Halloween is a fun time of year, with costumes, candy and make-believe adventures. It can also be a time full of fear and anxiety due to Halloween TV specials, scary costumes, and teenage pranks. Therefore, it seems like an opportune time to discuss how to handle childhood fears, in many shapes and sizes. To help explore this topic (and stick with our Halloween theme), let’s use the metaphor of that favorite Halloween outing, the Haunted House, as we learn how to address anticipatory anxiety and specific phobias, including separation anxiety.

If you’ve ever gone to a Haunted House yourself, you know that the fun starts before you even enter the doors. Waiting outside, in the dark and the cold, some ghosts and ghouls show up to give you a preview of the tricks and treats waiting within. For the excited teens waiting for the thrill of the scare, this is part of the fun. But for the uninitiated, or the fearful, this can be torture. Who knows where they will show up next? Who knows what they might do to you? If it’s this bad now, what will it be like inside?

Anticipatory anxiety can be the most difficult form to face, because it is dealing with the unknown. The “what if’s” can be overwhelming, and impossible to answer. As caregivers, we instinctually try to help by soothing and telling the anxious child that “everything will be OK.” For a highly anxious person, this can actually be the WORST thing you can say! How do you know everything will be OK? You can’t know, and the child knows that. Instead, try playing the Worst Case Scenario game. What if he’s right? What if all the things he’s worrying about do come true, what then? Helping him to see that there is a way out, that the world will go on, can actually be more soothing than denying the possibility of his fears.

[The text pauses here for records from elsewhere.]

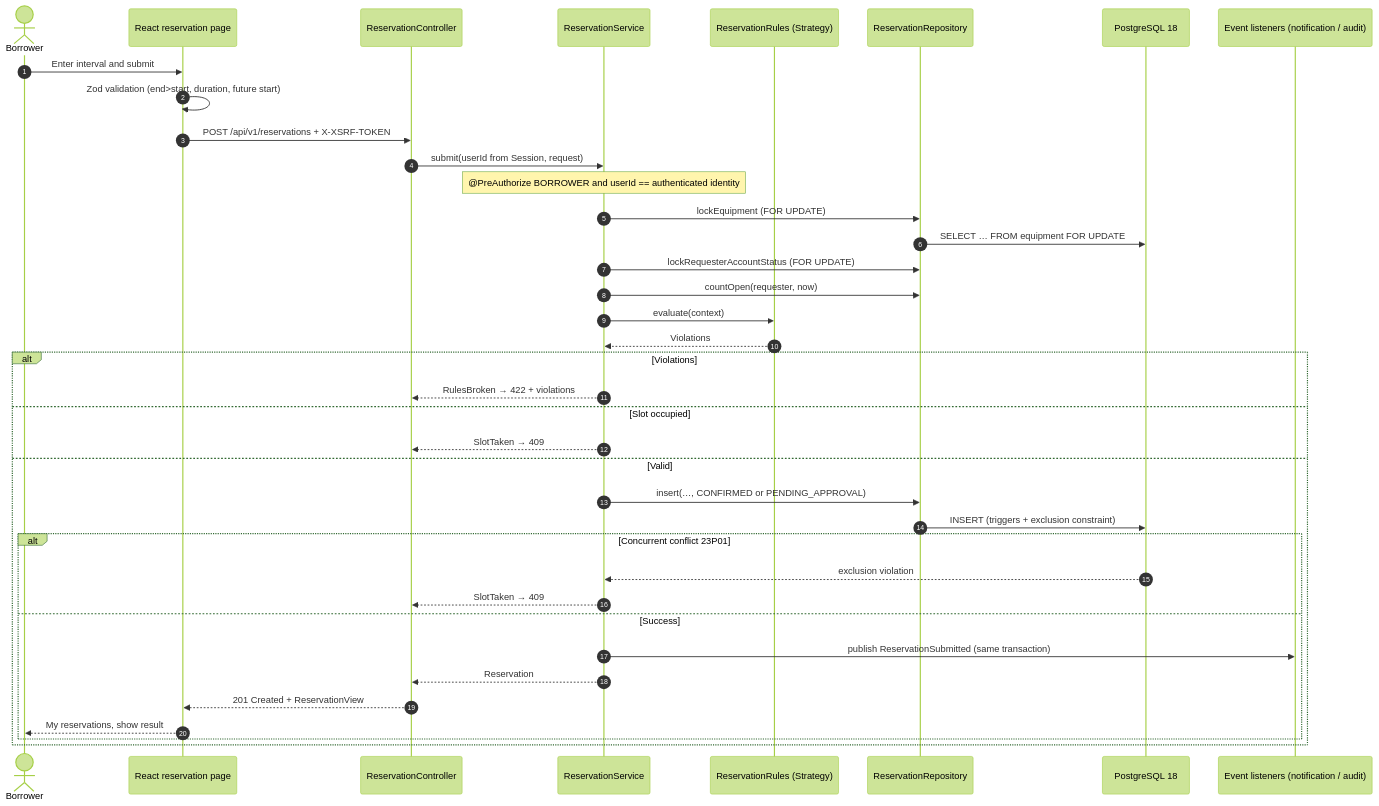
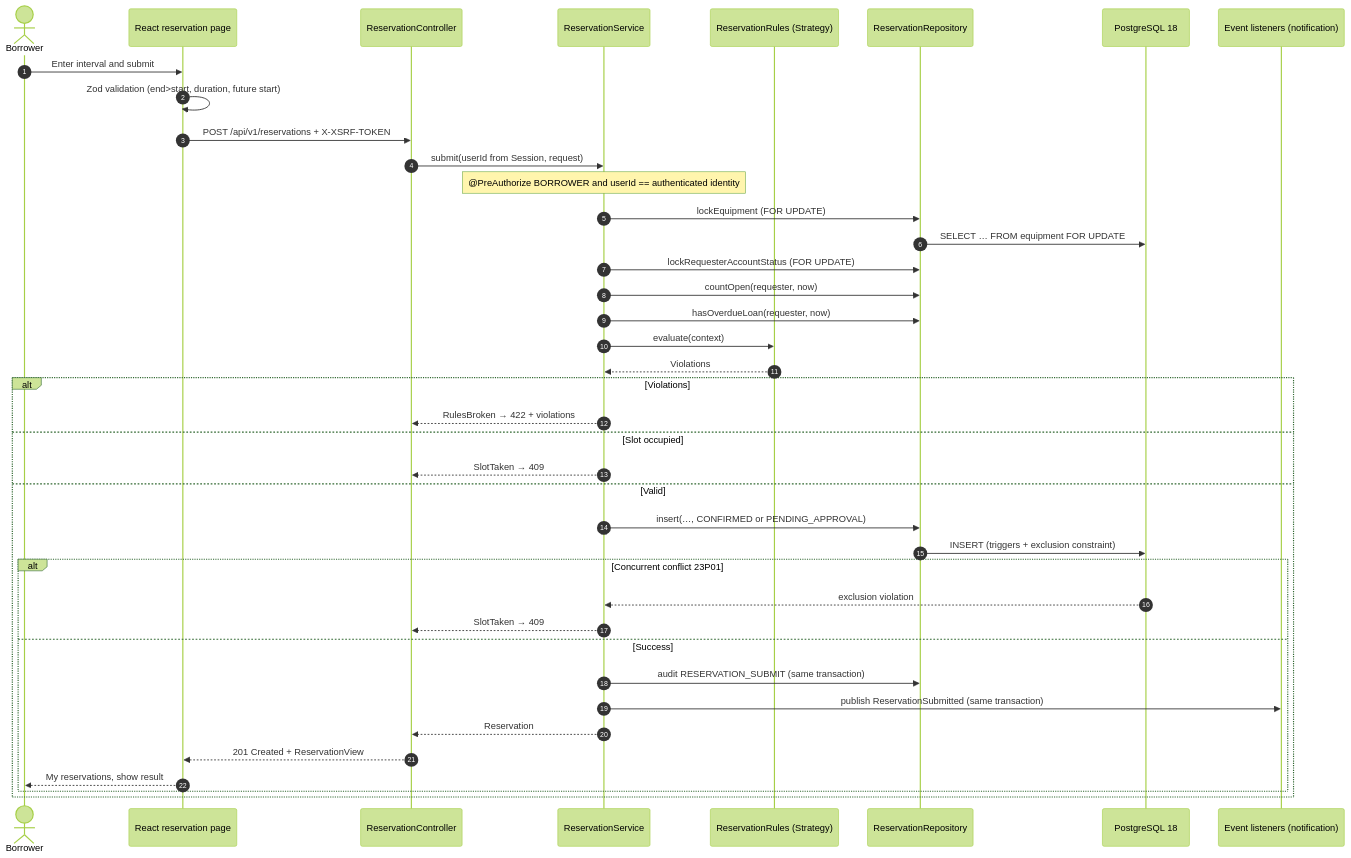
One commit to YukiOvOb/AGFP changed the second of 5 diagrams in docs/uc01-search-and-reserve.md. Above: the diagram before and after it, drawn with Mermaid (forest theme). The commit also changed other lines of this file and 17 other files, not shown here.

````diff
--- a/docs/uc01-search-and-reserve.md
+++ b/docs/uc01-search-and-reserve.md
@@ -76,40 +80,42 @@
 ```mermaid
 sequenceDiagram
   autonumber
   actor B as Borrower
   participant W as React reservation page
   participant C as ReservationController
   participant S as ReservationService
   participant P as ReservationRules (Strategy)
   participant R as ReservationRepository
   participant D as PostgreSQL 18
-  participant E as Event listeners (notification / audit)
+  participant E as Event listeners (notification)
   B->>W: Enter interval and submit
   W->>W: Zod validation (end>start, duration, future start)
   W->>C: POST /api/v1/reservations + X-XSRF-TOKEN
   C->>S: submit(userId from Session, request)
   Note over S: @PreAuthorize BORROWER and userId == authenticated identity
   S->>R: lockEquipment (FOR UPDATE)
   R->>D: SELECT … FROM equipment FOR UPDATE
   S->>R: lockRequesterAccountStatus (FOR UPDATE)
   S->>R: countOpen(requester, now)
+  S->>R: hasOverdueLoan(requester, now)
   S->>P: evaluate(context)
   P-->>S: Violations
   alt Violations
     S-->>C: RulesBroken → 422 + violations
   else Slot occupied
     S-->>C: SlotTaken → 409
   else Valid
     S->>R: insert(…, CONFIRMED or PENDING_APPROVAL)
     R->>D: INSERT (triggers + exclusion constraint)
     alt Concurrent conflict 23P01
       D-->>S: exclusion violation
       S-->>C: SlotTaken → 409
     else Success
+      S->>R: audit RESERVATION_SUBMIT (same transaction)
       S->>E: publish ReservationSubmitted (same transaction)
       S-->>C: Reservation
       C-->>W: 201 Created + ReservationView
       W-->>B: My reservations, show result
     end
   end
 ```
````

When the anticipatory anxiety is of a reality-based fear (e.g. a spelling test) or a transition (a substitute teacher), then use soothing rituals and routines to try to help the child get through the fearful situation. Familiar routines and soothing objects, such as a stuffed animal friend waiting in the backpack, can make a scary situation seem less out of the ordinary, and therefore less scary. Helping the child to know what to expect by explaining what is likely to happen, reading stories of kids in similar situations, even making them up if necessary, will help to take away the “unknown” element, therefore lessening the fear.

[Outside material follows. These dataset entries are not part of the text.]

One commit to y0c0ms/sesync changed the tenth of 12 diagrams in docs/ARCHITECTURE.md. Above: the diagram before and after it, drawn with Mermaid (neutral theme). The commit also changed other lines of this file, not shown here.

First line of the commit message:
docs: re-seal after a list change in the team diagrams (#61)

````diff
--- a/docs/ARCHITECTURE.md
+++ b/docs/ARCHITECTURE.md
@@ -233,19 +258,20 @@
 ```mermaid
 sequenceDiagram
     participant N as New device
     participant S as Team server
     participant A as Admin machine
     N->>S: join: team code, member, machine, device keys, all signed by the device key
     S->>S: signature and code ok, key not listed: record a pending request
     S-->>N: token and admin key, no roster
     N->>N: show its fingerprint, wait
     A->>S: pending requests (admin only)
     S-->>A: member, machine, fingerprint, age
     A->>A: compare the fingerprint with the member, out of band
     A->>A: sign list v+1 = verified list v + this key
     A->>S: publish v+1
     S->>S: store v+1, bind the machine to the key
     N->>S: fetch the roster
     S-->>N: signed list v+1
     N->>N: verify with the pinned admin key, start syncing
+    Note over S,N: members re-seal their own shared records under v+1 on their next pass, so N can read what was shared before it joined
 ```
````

Once we enter the Haunted House, the type of fear that we face changes. Now, we are facing the stuff of nightmares. Freddie, Jason, that Texas Chainsaw guy, all brought to life before our eyes. This is where we face our fears, our phobias, and the things that go bump in the night.

One of the most common childhood fears is Separation Anxiety. While this is normal in the toddler years, it often re-occurs when major transitions are faced, such as starting kindergarten or all-day school in 1st grade. I even see it returning often in middle school, as the increased expectations of school make some kids crave the safety and security of home. Separation anxiety is real, and, like most fears, must be faced to be overcome. Allowing the child to stay home, or the mom to stay at the school, is an avoidant strategy that will only allow the fear to grow stronger next time. The same is true when dealing with real life “monsters”, such as the neighbor’s dog, scary Halloween costumes, playground bullies, or Aunt Betsy’s musty smelling basement.

Aureen Pinto Wagner uses the Worry Hill to help explain to children how important it is to face a fear. Just like riding a bike up a steep hill, it is hard work to separate from mom, or face other phobias, but once we get to the top of the hill, the peak of the fear, it is never as bad as it seems. On the other side, you can coast down the hill, flying fast and free with minimal effort. The other side of the fear is the same way. And the memory of how much easier it was than it appeared will make it easier the next time, and the next time, until what once seemed to be a mountain is now just a bump in the road. She cautions against jumping off the side of the hill before reaching the peak by avoiding the fearful situation. This will only serve to make the climb seem even harder, maybe even impossible, the next time around.

We can help kids to feel brave enough to face their fear through make believe. For Halloween, allow them to dress as powerful figures, such as the brave knight or the fairy princess with magical powers that can ward off the evil-doers. Test anxiety can be relieved by giving the child a “Magic Pencil,” that only knows how to write correct answers. Of course, don’t enact magic powers unless you can be sure that the perceived threat is unrealistic. Role play can also be a great way for a child to act out ways to deal with a scary situation before facing the real thing. Adults can take on the role of the child to model bravery and new coping skills, or the child can try them on for size to have a successful dress rehearsal.

When helping to prepare a child for facing a fear, remember to project confidence that the child is able to succeed. Your anxiety about her inability to face her anxiety can make the situation worse, or even create worry that wasn’t there to begin with.

We have now completed our tour of the Haunted House, and the horrors that lie within and without. I hope the fears and anxieties you found here will now be a little easier to manage the next time around. Anxiety is a normal part of life, and something each of us must learn how to face. Helping children to learn how to cope with their fears is a tremendous gift that will enhance their lives for years to come.

Written by Rachael DeWitt, LCSW